### Problem to solve
Write every line below out again, exactly as given, but leave out the pictures.

(Data to process begins)

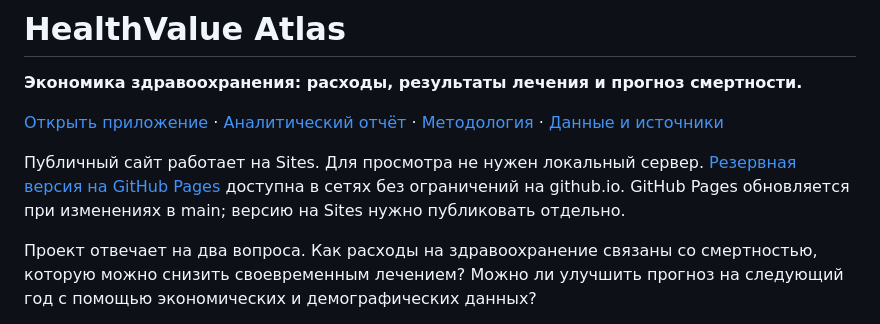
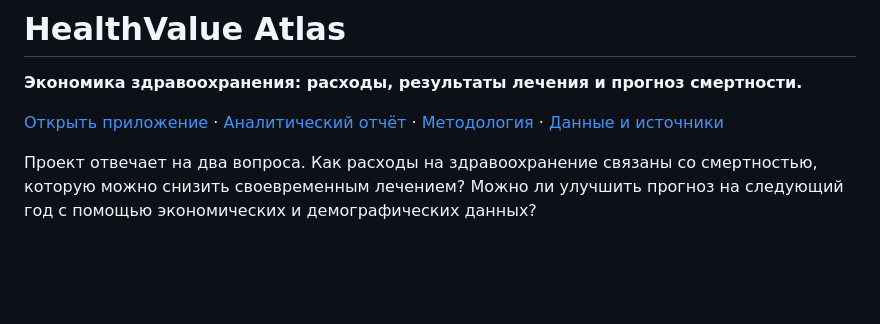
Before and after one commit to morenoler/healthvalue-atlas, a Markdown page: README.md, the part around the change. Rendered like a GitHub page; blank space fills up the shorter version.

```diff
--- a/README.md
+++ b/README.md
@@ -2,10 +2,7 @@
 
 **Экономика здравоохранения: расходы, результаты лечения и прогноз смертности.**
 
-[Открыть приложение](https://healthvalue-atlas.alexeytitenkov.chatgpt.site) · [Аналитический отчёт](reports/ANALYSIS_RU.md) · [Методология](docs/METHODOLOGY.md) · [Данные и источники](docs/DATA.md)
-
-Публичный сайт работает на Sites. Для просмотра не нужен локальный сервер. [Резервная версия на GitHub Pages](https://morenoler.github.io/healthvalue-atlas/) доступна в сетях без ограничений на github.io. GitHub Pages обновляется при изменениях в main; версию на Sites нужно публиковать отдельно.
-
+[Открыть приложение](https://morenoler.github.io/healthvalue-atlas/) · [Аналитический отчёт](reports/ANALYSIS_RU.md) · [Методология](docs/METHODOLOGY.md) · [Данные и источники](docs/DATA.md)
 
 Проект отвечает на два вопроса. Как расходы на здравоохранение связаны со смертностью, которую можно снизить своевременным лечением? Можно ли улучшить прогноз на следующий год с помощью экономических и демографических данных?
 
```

(Data to process ends)

### Answer for the task
Before and after one commit to morenoler/healthvalue-atlas, a Markdown page: README.md, the part around the change. Rendered like a GitHub page; blank space fills up the shorter version.

```diff
--- a/README.md
+++ b/README.md
@@ -2,10 +2,7 @@
 
 **Экономика здравоохранения: расходы, результаты лечения и прогноз смертности.**
 
-[Открыть приложение](https://healthvalue-atlas.alexeytitenkov.chatgpt.site) · [Аналитический отчёт](reports/ANALYSIS_RU.md) · [Методология](docs/METHODOLOGY.md) · [Данные и источники](docs/DATA.md)
-
-Публичный сайт работает на Sites. Для просмотра не нужен локальный сервер. [Резервная версия на GitHub Pages](https://morenoler.github.io/healthvalue-atlas/) доступна в сетях без ограничений на github.io. GitHub Pages обновляется при изменениях в main; версию на Sites нужно публиковать отдельно.
-
+[Открыть приложение](https://morenoler.github.io/healthvalue-atlas/) · [Аналитический отчёт](reports/ANALYSIS_RU.md) · [Методология](docs/METHODOLOGY.md) · [Данные и источники](docs/DATA.md)
 
 Проект отвечает на два вопроса. Как расходы на здравоохранение связаны со смертностью, которую можно снизить своевременным лечением? Можно ли улучшить прогноз на следующий год с помощью экономических и демографических данных?
 
```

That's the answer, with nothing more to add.